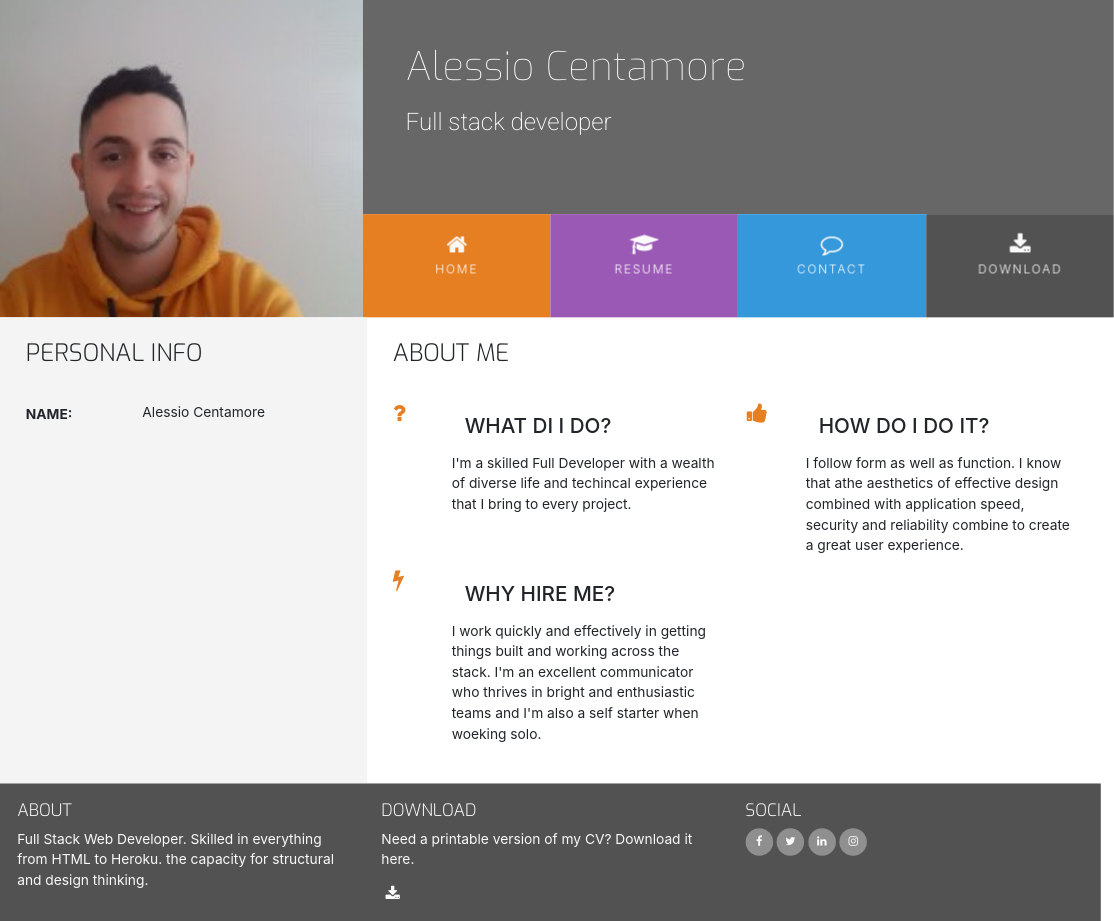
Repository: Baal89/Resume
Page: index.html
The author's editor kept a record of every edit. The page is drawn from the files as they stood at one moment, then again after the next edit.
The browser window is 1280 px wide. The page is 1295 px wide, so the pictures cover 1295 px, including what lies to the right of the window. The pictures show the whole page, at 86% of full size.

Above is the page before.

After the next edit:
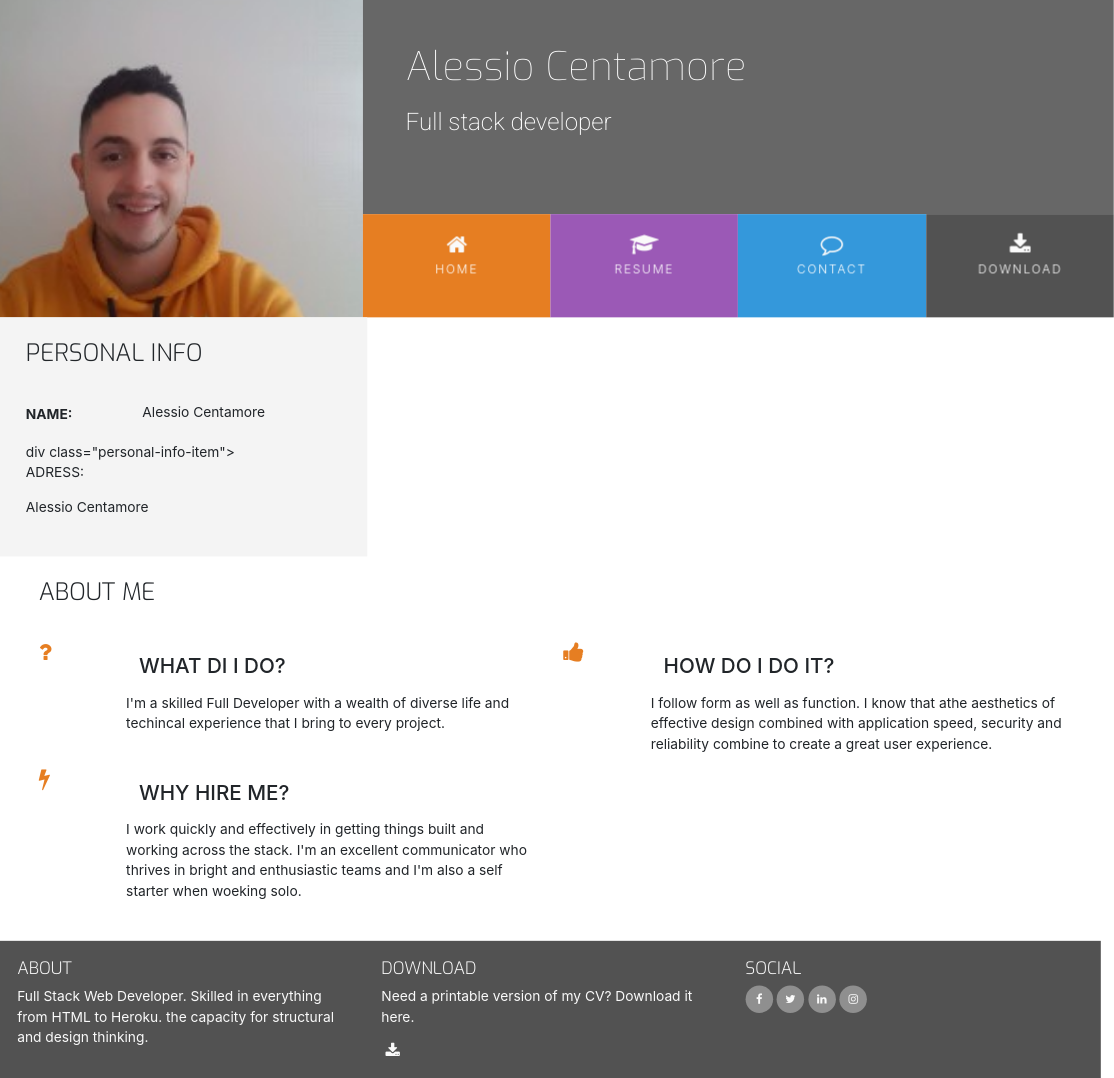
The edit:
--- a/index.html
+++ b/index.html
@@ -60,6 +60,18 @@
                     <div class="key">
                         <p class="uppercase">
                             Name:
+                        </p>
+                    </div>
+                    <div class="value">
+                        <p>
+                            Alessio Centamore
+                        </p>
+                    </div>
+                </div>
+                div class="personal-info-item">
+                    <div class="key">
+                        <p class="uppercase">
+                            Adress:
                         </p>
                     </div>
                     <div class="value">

▬▬▬

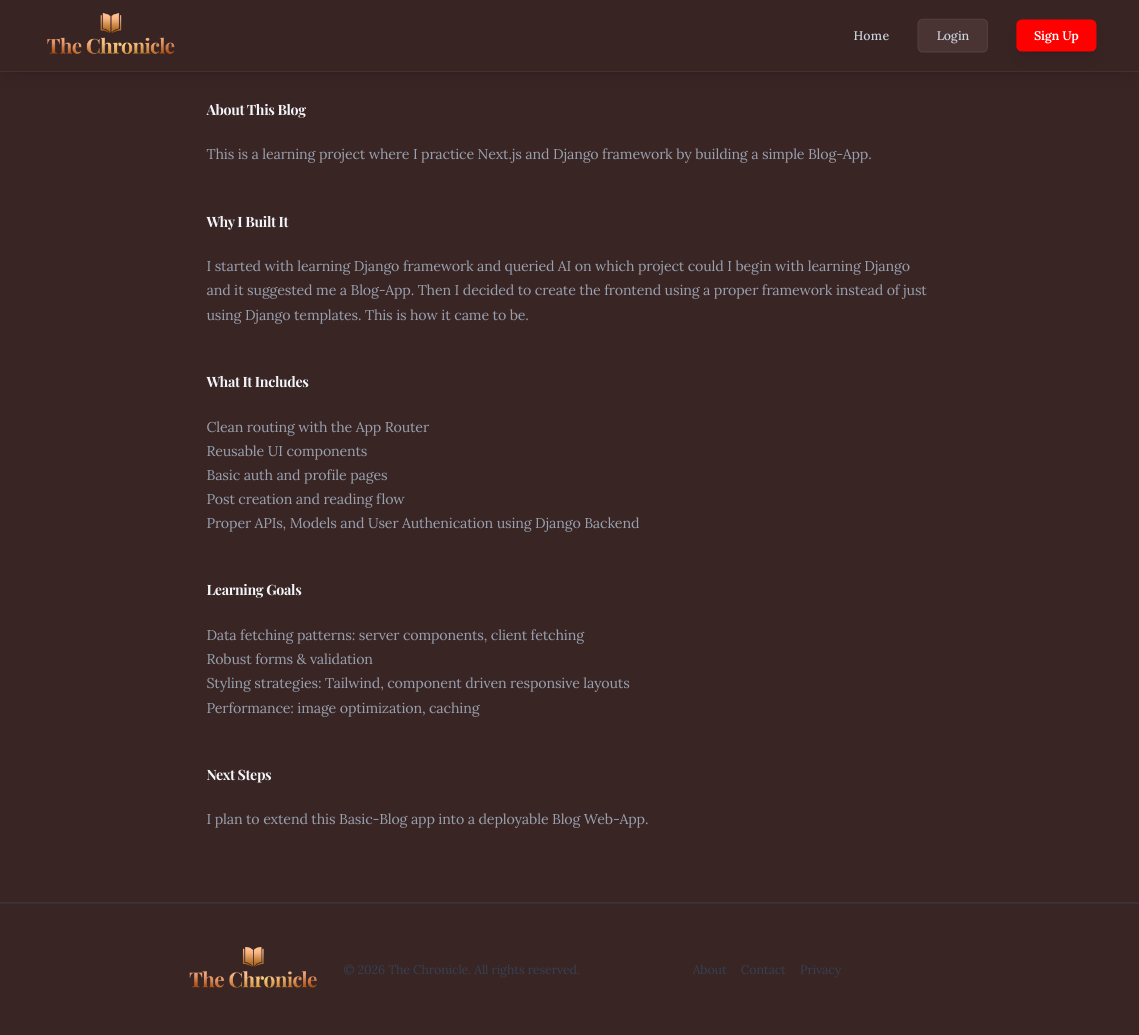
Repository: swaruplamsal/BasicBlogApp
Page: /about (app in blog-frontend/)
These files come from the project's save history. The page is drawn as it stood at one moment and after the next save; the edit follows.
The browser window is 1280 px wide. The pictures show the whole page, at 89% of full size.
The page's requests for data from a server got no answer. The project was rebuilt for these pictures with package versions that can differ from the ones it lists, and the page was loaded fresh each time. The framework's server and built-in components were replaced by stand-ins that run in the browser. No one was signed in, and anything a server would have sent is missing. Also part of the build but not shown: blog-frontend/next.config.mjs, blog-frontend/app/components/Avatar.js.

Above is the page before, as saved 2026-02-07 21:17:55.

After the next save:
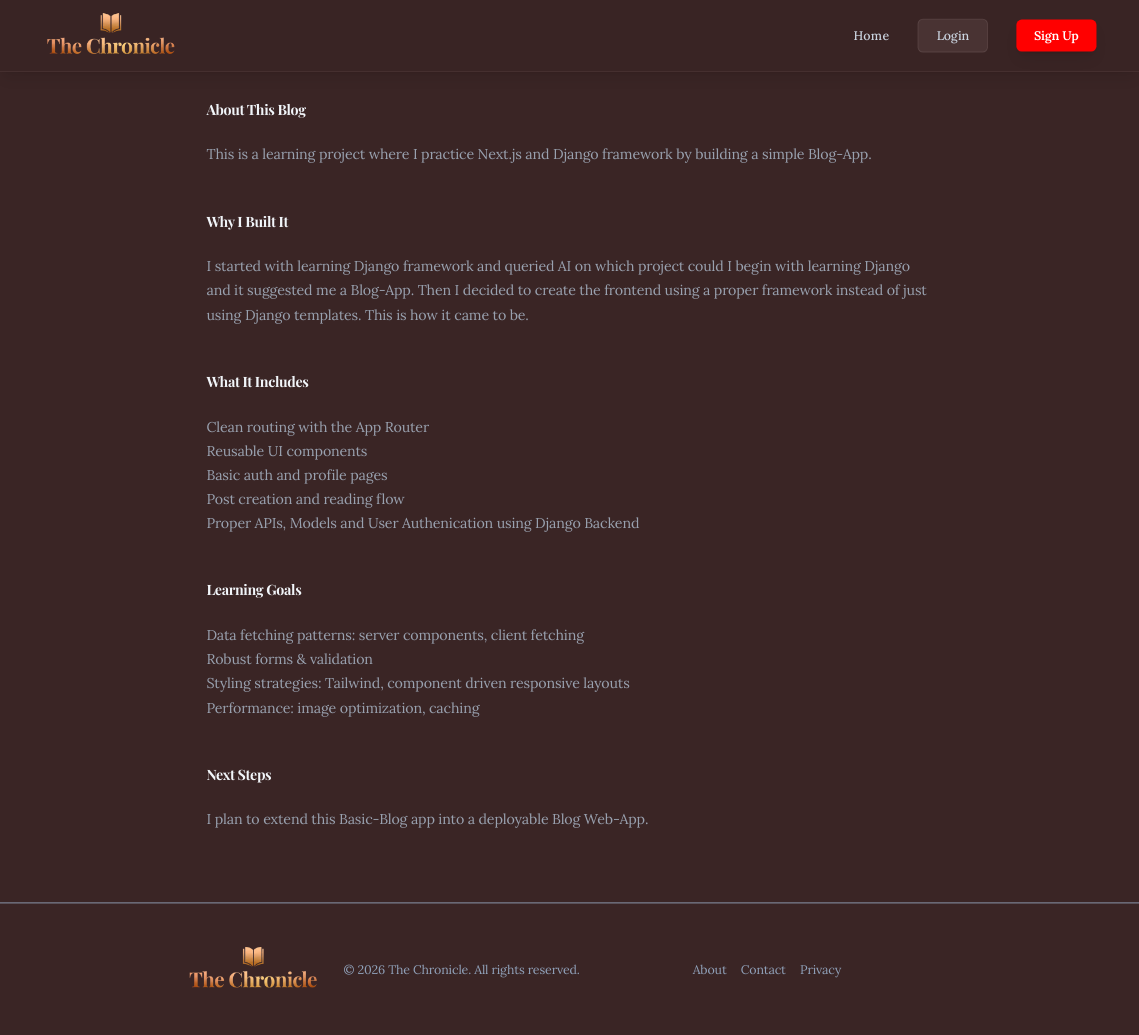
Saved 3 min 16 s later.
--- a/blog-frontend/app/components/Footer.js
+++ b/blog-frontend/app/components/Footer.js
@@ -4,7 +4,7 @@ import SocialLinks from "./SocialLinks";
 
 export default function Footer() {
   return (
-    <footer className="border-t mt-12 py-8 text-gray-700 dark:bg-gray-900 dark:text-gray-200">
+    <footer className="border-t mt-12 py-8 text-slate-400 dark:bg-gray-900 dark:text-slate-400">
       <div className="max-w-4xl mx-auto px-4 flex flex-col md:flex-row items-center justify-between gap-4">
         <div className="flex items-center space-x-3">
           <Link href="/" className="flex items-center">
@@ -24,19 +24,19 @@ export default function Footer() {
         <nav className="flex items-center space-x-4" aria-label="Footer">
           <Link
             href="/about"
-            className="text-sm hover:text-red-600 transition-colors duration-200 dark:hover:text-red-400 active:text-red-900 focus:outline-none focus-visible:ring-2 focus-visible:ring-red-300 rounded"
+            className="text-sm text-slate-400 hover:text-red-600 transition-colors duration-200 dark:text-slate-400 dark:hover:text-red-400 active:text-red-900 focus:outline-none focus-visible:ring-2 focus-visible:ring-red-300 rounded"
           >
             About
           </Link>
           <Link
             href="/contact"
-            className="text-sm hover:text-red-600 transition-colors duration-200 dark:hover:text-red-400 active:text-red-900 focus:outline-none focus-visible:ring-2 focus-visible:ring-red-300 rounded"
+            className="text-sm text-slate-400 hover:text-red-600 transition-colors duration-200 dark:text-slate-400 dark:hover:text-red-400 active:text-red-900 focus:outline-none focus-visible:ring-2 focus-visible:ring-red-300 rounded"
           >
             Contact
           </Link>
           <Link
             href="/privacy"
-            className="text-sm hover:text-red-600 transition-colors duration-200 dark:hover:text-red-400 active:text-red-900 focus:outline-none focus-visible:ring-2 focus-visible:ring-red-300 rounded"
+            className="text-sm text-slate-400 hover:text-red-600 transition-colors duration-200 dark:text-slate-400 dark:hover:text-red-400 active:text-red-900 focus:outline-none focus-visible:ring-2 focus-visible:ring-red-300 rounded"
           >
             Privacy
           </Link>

▬▬▬

* _Exercise_
The number of lines in the records that include "center" is what is needed, with no other words.

* _Answer box_
4